Posted on July 23 2018

Vacuum sealing food has taken this country by storm. The ability to divide and seal food in a low oxygen environment in order to prolong its freshness and storage time is a food prepper’s dream.

 

Vacuum sealing or ROP (Reduced Oxygen Packaging) slows down the process of spoilage by reducing atmospheric oxygen, and creates an anaerobic environment that limits the growth of aerobic bacteria or fungi, and prevents the evaporation of volatile components. Vacuum sealing can be used in combination with other packaging and food processing techniques, such as sous vide cooking.

 

Follow these guidelines to properly vacuum seal food:
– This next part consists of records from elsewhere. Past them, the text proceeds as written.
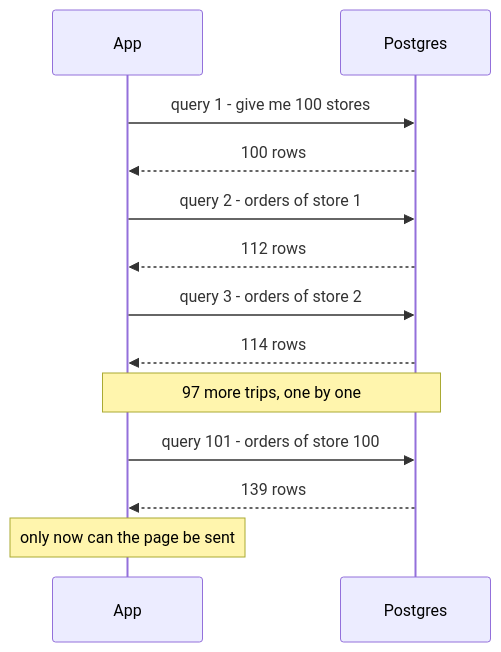
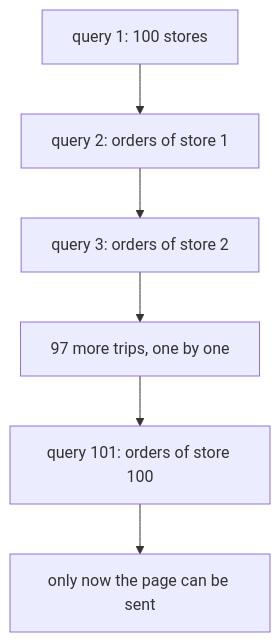
Before and after one commit to starjustice/research-material: the second of 4 diagrams in learn/database/12-n-plus-1-queries-and-orms.md, drawn with Mermaid. The commit also changed other lines of this file, not shown here.

Commit message:
Reshape Database lesson 12 (N+1 queries and ORMs) into short cards with guess bars and blue More detail bars

````diff
--- a/learn/database/12-n-plus-1-queries-and-orms.md
+++ b/learn/database/12-n-plus-1-queries-and-orms.md
@@ -40,15 +67,8 @@
 ```mermaid
-sequenceDiagram
-    participant A as App
-    participant D as Postgres
-    A->>D: query 1 - give me 100 stores
-    D-->>A: 100 rows
-    A->>D: query 2 - orders of store 1
-    D-->>A: 112 rows
-    A->>D: query 3 - orders of store 2
-    D-->>A: 114 rows
-    Note over A,D: 97 more trips, one by one
-    A->>D: query 101 - orders of store 100
-    D-->>A: 139 rows
-    Note over A: only now can the page be sent
+graph TB
+    A["query 1: 100 stores"] --> B["query 2: orders of store 1"]
+    B --> C["query 3: orders of store 2"]
+    C --> D["97 more trips, one by one"]
+    D --> E["query 101: orders of store 100"]
+    E --> F["only now the page can be sent"]
 ```
````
  1. Be sure to keep utensils, cutting boards and counters clean.
  2. Ensure that you do not cross contaminate food.
  3. Wash hands before and during the vacuum sealing process.
  4. Try not to touch food with your hands. Use clean spoons, tongs or something else to handle the food.
  5. Properly label food sources with the type of food and date packaged.
  6. Remember! Vacuum sealing food does not replace the need to pressure can or water bath home-canned foods.
  7. Keep vacuum-sealed foods in the refrigerator or freezer. Dry food, like crackers and nuts, can be stored at room temperature.
  8. Freeze low-acid vacuum packaged foods and consume immediately after heating. Never heat a low-acid vacuum packaged food and allow it to stand at room temperature in the vacuum package.
  9. Ensure the seal is complete and that there is no debris in the seal.
  10.  Always check the sealed food within 24 hours to make sure the items remained sealed. If unsealing occurs, reseal in a new, clean bag if necessary.

 

Vacuum packaging can be safe for food that is stored frozen. When frozen food is thawed, it is best to thaw in the refrigerator to slow microorganism growth. Perishable food being vacuumed-packed should not be out of refrigeration longer than 2 hours total time above 40 degrees for safety.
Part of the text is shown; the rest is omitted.